Any image found in the entries is to be skipped; the rest is returned word for word.

Start of RECORDS

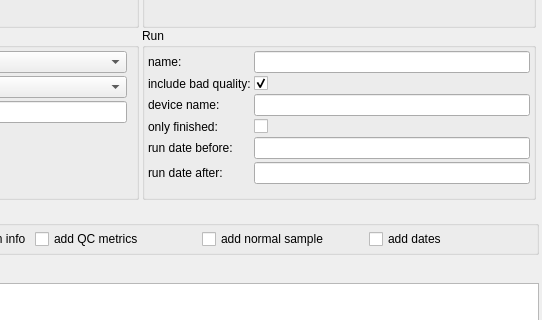
Qt form src/GSvar/SampleSearchWidget.ui (imgag/ngs-bits) before a commit; both pictures show x 658 to 1200 and y 150 to 470 of the 1200 by 800 pixel window.
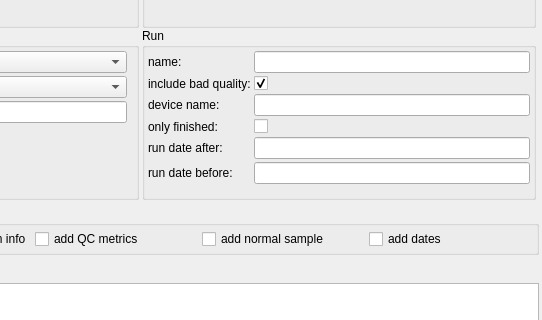
The same form after that commit. Icons and pictures are not drawn. Custom widgets are drawn as their Qt base class.

```diff
--- a/src/GSvar/SampleSearchWidget.ui
+++ b/src/GSvar/SampleSearchWidget.ui
@@ -513,7 +513,7 @@
             </property>
            </widget>
           </item>
-          <item row="5" column="0">
+          <item row="6" column="0">
            <widget class="QLabel" name="label_19">
             <property name="toolTip">
              <string>&lt;html&gt;&lt;head/&gt;&lt;body&gt;&lt;p&gt;Run start date before or equal to the given date.&lt;br/&gt;Use ISO format: YYYY-MM-DD&lt;/p&gt;&lt;/body&gt;&lt;/html&gt;</string>
@@ -523,10 +523,10 @@
             </property>
            </widget>
           </item>
-          <item row="5" column="1">
+          <item row="6" column="1">
            <widget class="QLineEdit" name="r_date_before"/>
           </item>
-          <item row="6" column="0">
+          <item row="5" column="0">
            <widget class="QLabel" name="label_25">
             <property name="toolTip">
              <string>&lt;html&gt;&lt;head/&gt;&lt;body&gt;&lt;p&gt;Run start date before or equal to the given date.&lt;br/&gt;Use ISO format: YYYY-MM-DD&lt;/p&gt;&lt;/body&gt;&lt;/html&gt;</string>
@@ -536,7 +536,7 @@
             </property>
            </widget>
           </item>
-          <item row="6" column="1">
+          <item row="5" column="1">
            <widget class="QLineEdit" name="r_date_after"/>
           </item>
          </layout>
```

End of RECORDS

__ANSWER SECTION__
Qt form src/GSvar/SampleSearchWidget.ui (imgag/ngs-bits) before a commit; both pictures show x 658 to 1200 and y 150 to 470 of the 1200 by 800 pixel window.
The same form after that commit. Icons and pictures are not drawn. Custom widgets are drawn as their Qt base class.

```diff
--- a/src/GSvar/SampleSearchWidget.ui
+++ b/src/GSvar/SampleSearchWidget.ui
@@ -513,7 +513,7 @@
             </property>
            </widget>
           </item>
-          <item row="5" column="0">
+          <item row="6" column="0">
            <widget class="QLabel" name="label_19">
             <property name="toolTip">
              <string>&lt;html&gt;&lt;head/&gt;&lt;body&gt;&lt;p&gt;Run start date before or equal to the given date.&lt;br/&gt;Use ISO format: YYYY-MM-DD&lt;/p&gt;&lt;/body&gt;&lt;/html&gt;</string>
@@ -523,10 +523,10 @@
             </property>
            </widget>
           </item>
-          <item row="5" column="1">
+          <item row="6" column="1">
            <widget class="QLineEdit" name="r_date_before"/>
           </item>
-          <item row="6" column="0">
+          <item row="5" column="0">
            <widget class="QLabel" name="label_25">
             <property name="toolTip">
              <string>&lt;html&gt;&lt;head/&gt;&lt;body&gt;&lt;p&gt;Run start date before or equal to the given date.&lt;br/&gt;Use ISO format: YYYY-MM-DD&lt;/p&gt;&lt;/body&gt;&lt;/html&gt;</string>
@@ -536,7 +536,7 @@
             </property>
            </widget>
           </item>
-          <item row="6" column="1">
+          <item row="5" column="1">
            <widget class="QLineEdit" name="r_date_after"/>
           </item>
          </layout>
```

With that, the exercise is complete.